This weekend, a nearly three-hour long movie called Cloud Atlas will open in theaters. Cloud Atlas is based on a book (that takes more than three hours to read) also titled Cloud Atlas. The film version stars a plethora of actors that you've heard of -- Tom Hanks (The Man With One Red Shoe), Halle Berry (Boomerang) and Hugh Grant (Mickey Blue Eyes) -- but, does that ensure your enjoyment of Cloud Atlas? As a service, we answer every question that you could possibly have about Cloud Atlas.
Q: If I haven't read Cloud Atlas, will I understand Cloud Atlas?
A: I have not read the book, yet I was never particularly more confused than I am during any other movie. (Full disclosure: I'm easily confused.)
Q: Is this the movie that Republicans like?
A: You're thinking of Atlas Shrugged (and, unrelated, Boiler Room).
Q: At nearly three hours, does Cloud Atlas feel like a three hour movie?
A: Yes, it does. Maybe a little longer.
Q: Does this mean that Cloud Atlas is boring?
A: No. Though, it is dense. I mean, there's a lot going on in this movie. It's actually one of the most remarkable films that I've ever seen. But just because something is remarkable doesn't necessarily mean that it's also an enjoyable experience.
Q: What are the chances that someone at Warner Bros. is thinking about using, "One of the most remarkable films that I've ever seen," as a pull quote?
A: 35 percent.
Q: Can you make a bad analogy that not at all relates to what we're discussing to explain what you mean by that?
A: Sure. A black hole is certainly remarkable. But the process of being spaghettified by that black hole once crossing over the event horizon is not an enjoyable experience. (I assume.)
Q: What is Cloud Atlas about?
Q: Are you not going to explain the plot of Cloud Atlas?
A: Oh, you.
Q: OK, can you at lest summarize the plot of Cloud Atlas in less than 100 words?
A: Oh, good grief, fine. There are six stories that are all loosely related: A post-apocalyptic journey to a mountaintop; a late '70s journalistic investigation of a corrupt nuclear power plant; the process of composing the perfect piece of music; the freeing of a slave; an escape from a retirement home; and a futuristic clone's fight for freedom.
Q: You have 43 more words.
A: I'll pass.
Q: Well, who does Tom Hanks portray in Cloud Atlas?
A: It might be easier to explain who he doesn't portray. The actors in Cloud Atlas portray multiple roles.

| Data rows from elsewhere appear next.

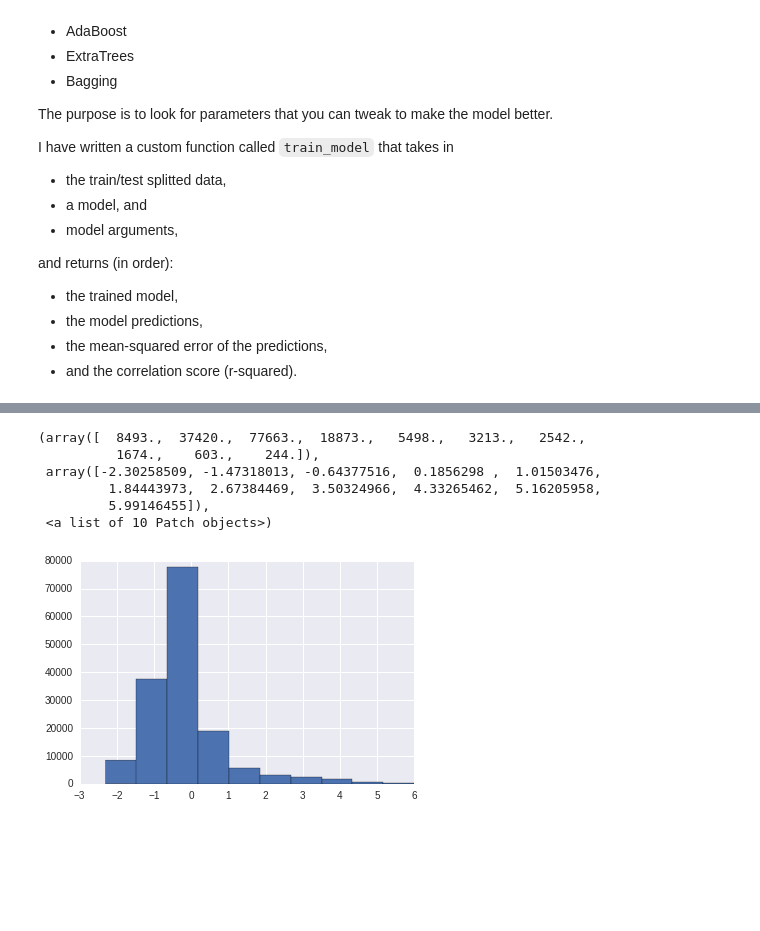
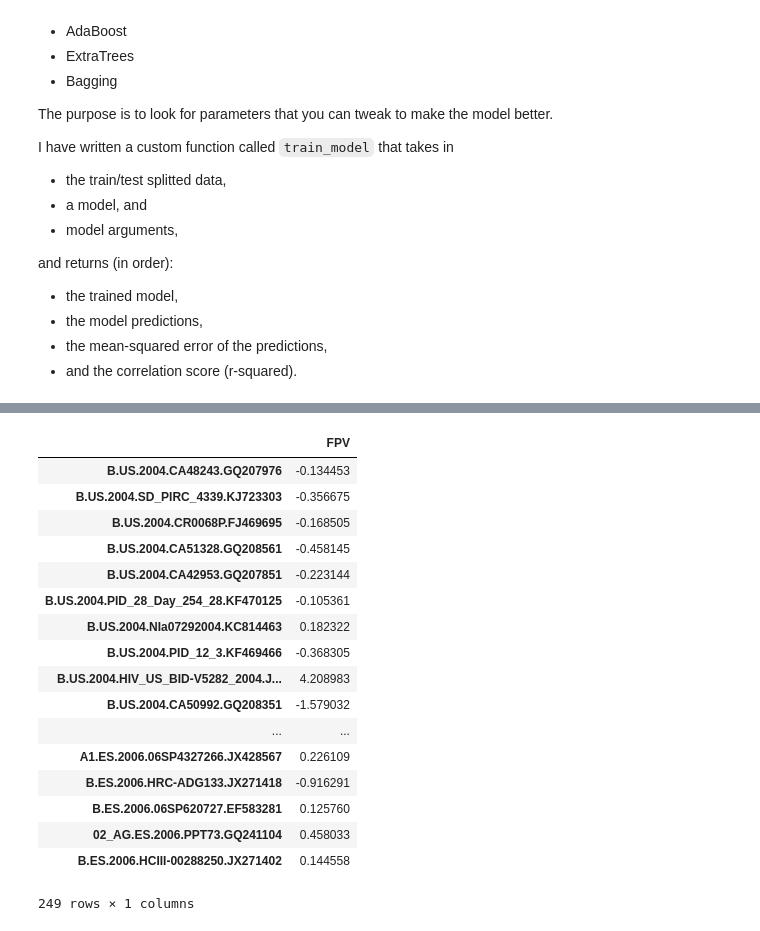
Before and after one commit to ericmjl/systems-microbiology-hiv, a Jupyter notebook: 02 Train and Test - Protease.ipynb, the cells around one changed output, grey strips where cells are left out. Cells and saved outputs as stored; diff of their text form; code cells hidden in the pictures; blank space fills up the shorter version.

Commit message:
added predictions

```diff
--- a/02 Train and Test - Protease.ipynb
+++ b/02 Train and Test - Protease.ipynb
@@ -245,14 +242,28 @@ proteases_df
 # %%
 # Make predictions using the best model - ExtraTrees Regressor
-etr_preds = etr.predict(proteases_df)
-plt.hist(etr_preds)
+etr_preds = pd.DataFrame(etr.predict(proteases_df))
+etr_preds.index = proteases_df.index
+etr_preds.columns = ['{0}'.format(DRUG)]
-# %% [output]
-(array([  8493.,  37420.,  77663.,  18873.,   5498.,   3213.,   2542.,
-          1674.,    603.,    244.]),
- array([-2.30258509, -1.47318013, -0.64377516,  0.1856298 ,  1.01503476,
-         1.84443973,  2.67384469,  3.50324966,  4.33265462,  5.16205958,
-         5.99146455]),
- <a list of 10 Patch objects>)
-[figure, removed]
+# %%
+etr_preds
+# %% [output]
+|  | FPV |
+| B.US.2004.CA48243.GQ207976 | -0.134453 |
+| B.US.2004.SD_PIRC_4339.KJ723303 | -0.356675 |
+| B.US.2004.CR0068P.FJ469695 | -0.168505 |
+| B.US.2004.CA51328.GQ208561 | -0.458145 |
+| B.US.2004.CA42953.GQ207851 | -0.223144 |
+| B.US.2004.PID_28_Day_254_28.KF470125 | -0.105361 |
+| B.US.2004.NIa07292004.KC814463 | 0.182322 |
+| B.US.2004.PID_12_3.KF469466 | -0.368305 |
+| B.US.2004.HIV_US_BID-V5282_2004.J... | 4.208983 |
+| B.US.2004.CA50992.GQ208351 | -1.579032 |
+| ... | ... |
+| A1.ES.2006.06SP4327266.JX428567 | 0.226109 |
+| B.ES.2006.HRC-ADG133.JX271418 | -0.916291 |
+| B.ES.2006.06SP620727.EF583281 | 0.125760 |
+| 02_AG.ES.2006.PPT73.GQ241104 | 0.458033 |
+| B.ES.2006.HCIII-00288250.JX271402 | 0.144558 |
+249 rows × 1 columns
 # %%
 pd.DataFrame(etr_preds).to_csv('csv/{0}_etr_preds.csv'.format(DRUG))
```
Also changed, not shown: parts of 7 cells of this notebook, 7 other files.
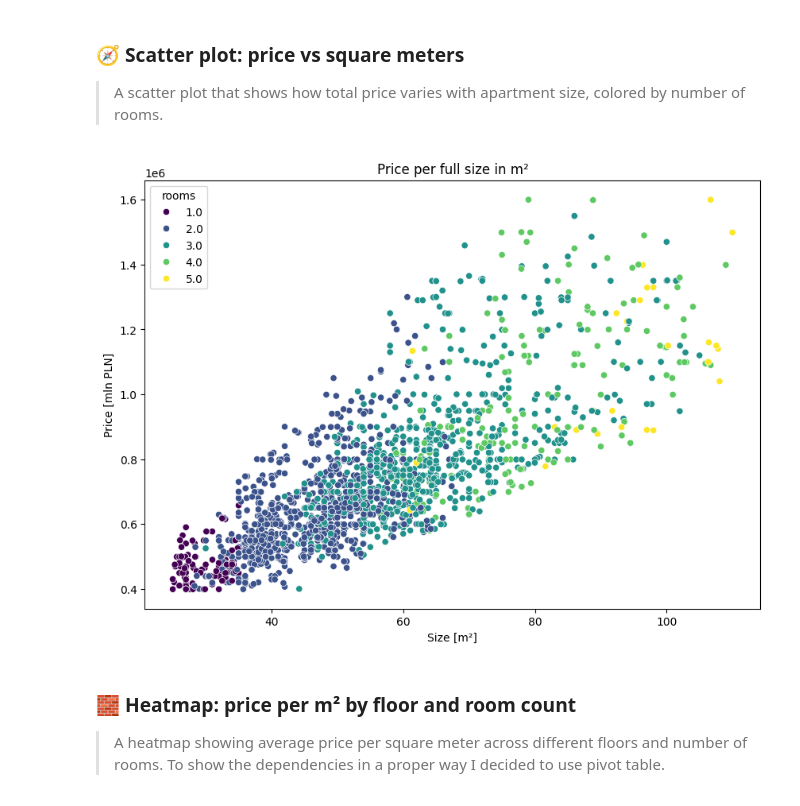
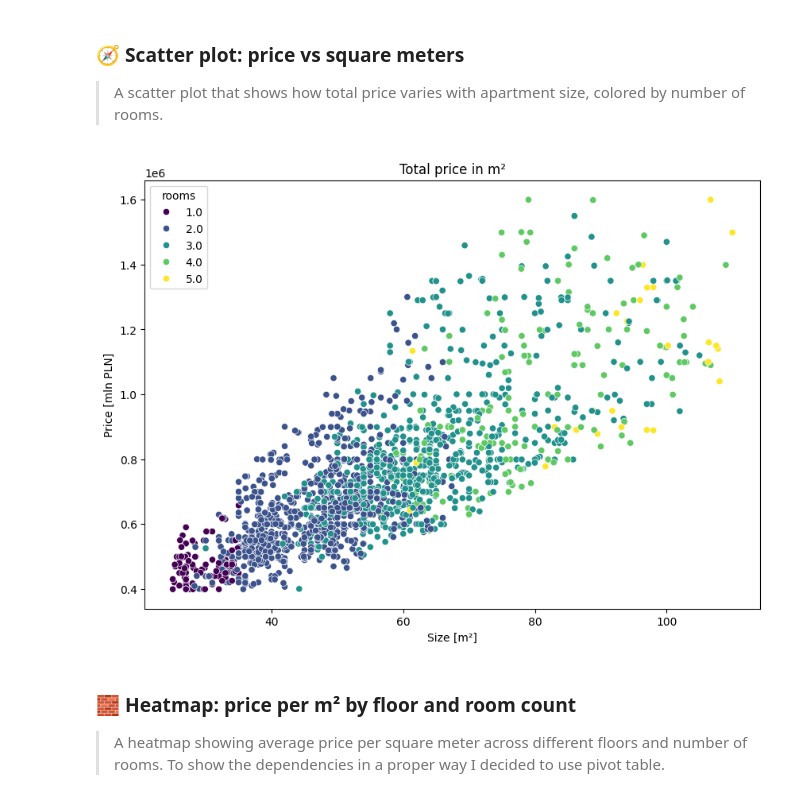
Before and after one commit to Przemo200/Analysis-of-apartment-prices-in-Wroclaw, a Jupyter notebook: FlatsPricesWroclaw.ipynb, the cells around one changed output. Saved outputs shown, nothing was run; the diff lists cells and outputs as text; code cells hidden in the pictures.

```diff
--- a/FlatsPricesWroclaw.ipynb
+++ b/FlatsPricesWroclaw.ipynb
@@ -66,8 +95,13 @@ memory usage: 4.6+ MB
 ### 🏙️ **Filter data for Wroclaw apartments**
 > I would like to keep only listings located in Wroclaw and select relevant columns for the analysis. Also, it will be great to calculate the price per square meter, so let's add that
 # %%
+# Here you can choose your own city, however - I have chosen Wroclaw and the whole storytelling will be about that city
+# Remember! No polish diacritical marks
+
+city_name = 'Wroclaw'
+
 # Only from Wroclaw
-df = df[df['city'].str.contains('Wroclaw', case=False, na=False)]
+df = df[df['city'].str.contains(city_name, case=False, na=False)]
 
 # Keep only relevant columns
 columns_to_use = ['city', 'type', 'squareMeters', 'rooms', 'floor', 'floorCount', 'centreDistance', 'buildYear', 'price']
@@ -273,14 +308,15 @@ plt.show()
 ### 🧭 **Scatter plot: price vs square meters**
 > A scatter plot that shows how total price varies with apartment size, colored by number of rooms.
 # %%
+# Scatter plot showing dependencies between total price and size in meters squared
 plt.figure(figsize=(10, 7))
 sns.scatterplot(data=df, x='squareMeters', y='price', hue='rooms', palette='viridis')
-plt.title('Price per full size in m²')
+plt.title('Total price in m²')
 plt.xlabel('Size [m²]')
 plt.ylabel('Price [mln PLN]')
 plt.show()
 # %% [output]
-[figure, old version]
+[figure, new version]
 # %% [markdown]
 
 ### 🧱 **Heatmap: price per m² by floor and room count**
```
Also changed, not shown: parts of 4 cells of this notebook.
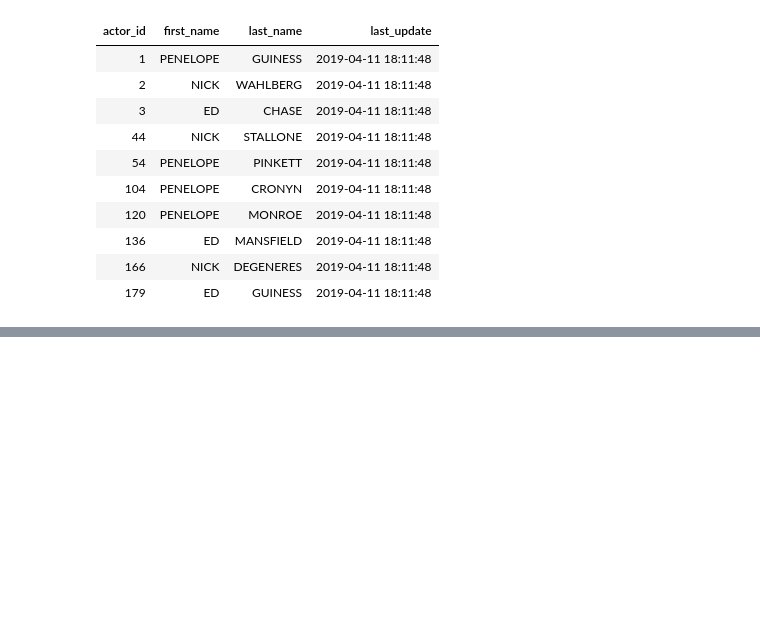
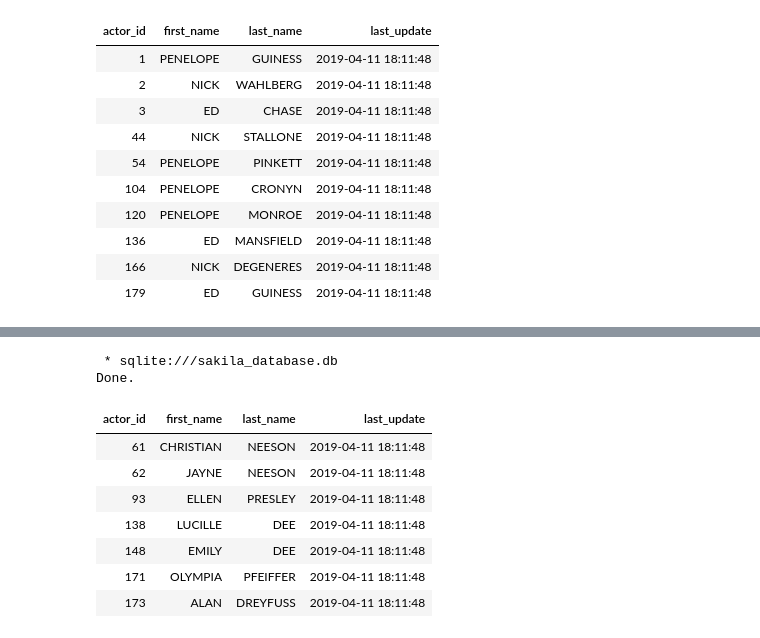
Before and after one commit to ram-polisetti/SQL, a Jupyter notebook: sql_practice.ipynb, the cells around one changed output, grey strips where cells are left out. Cells and saved outputs as stored; diff of their text form; code cells hidden in the pictures; blank space fills up the shorter version.

```diff
--- a/sql_practice.ipynb
+++ b/sql_practice.ipynb
@@ -348,0 +365,17 @@ Done.
+# %%
+%%sql
+-- using wildcards
+SELECT *
+FROM actor
+WHERE last_name LIKE '__E%';
+# %% [output]
+ * sqlite:///sakila_database.db
+Done.
+| actor_id | first_name | last_name | last_update |
+| 61 | CHRISTIAN | NEESON | 2019-04-11 18:11:48 |
+| 62 | JAYNE | NEESON | 2019-04-11 18:11:48 |
+| 93 | ELLEN | PRESLEY | 2019-04-11 18:11:48 |
+| 138 | LUCILLE | DEE | 2019-04-11 18:11:48 |
+| 148 | EMILY | DEE | 2019-04-11 18:11:48 |
+| 171 | OLYMPIA | PFEIFFER | 2019-04-11 18:11:48 |
+| 173 | ALAN | DREYFUSS | 2019-04-11 18:11:48 |
```
Also changed, not shown: parts of 3 cells of this notebook, 1 other file.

Q: Was a good amount of your time watching Cloud Atlas spent thinking to yourself, Wait, who is THAT?
A: It's almost impossible not to play the "which famous actor is in the crazy makeup" game while watching Cloud Atlas.
Q: What did you assume that you would never see, yet you saw it in Cloud Atlas?
A: Hugh Grant wearing war paint on his face.
Q: What's the best thing about Cloud Atlas?
A: Jim Broadbent's escape attempt from a retirement home.
Q: What's the worst thing about Cloud Atlas?
A: An annoying creature of some sort that haunts Tom Hanks throughout the film.
A: No. Hooch was a nuisance, but not particularly annoying. Hugo Weaving portrays a goblin, or something, that constantly taunts Hanks' post-apocalyptic character.
Q: How long have you been dreading the thought of writing about Cloud Atlas?
A: For almost seven weeks.
Q: On a scale of one to ten, how ashamed are you of making a Turner & Hooch reference?
Q: For no reason in particular, will you embed a video of Tom Hanks rapping and dancing to the theme song for Dragnet?
Q: Do any of the stories in Cloud Atlas feature Pep Streebeck?
A: For better or for worse, no.
Q: What's the biggest difference between the book and film versions of Cloud Atlas?
A: From what I understand, the book spends more time with each story. In that it there are shifts between stories, but a lot less of them. The movie shifts back and forth between stories at almost a breakneck pace.
Q: Is it possible to break your neck from just watching a movie?
A: Probably not.
Q: What's the biggest problem with Cloud Atlas?
A: With the constant shifting between stories, it never stayed on one long enough for me to connect with any particular character. Or, if I felt that I was starting to connect, the film would shift to a story that was not as appealing.
Q: Did you want to like Cloud Atlas more than you did?
A: First, I think I want to like everything more than I do. I feel like this should be a goal in life -- more enjoyment. And, yes, I really wanted to like Cloud Atlas. It's so obvious that Andy Wachowski, Lana Wachowski and Tom Tykwer put their hearts and souls into this movie. And, as mentioned, it's a remarkable piece of filmmaking -- just not particularly enjoyable.
Q: Would you recommend seeing Cloud Atlas?
A: In the respects of, "You will probably never see anything quite like this again," yes. But, just know there's a chance of spaghettification.
Mike Ryan is senior writer for Huffington Post Entertainment. You can contact him directly on Twitter.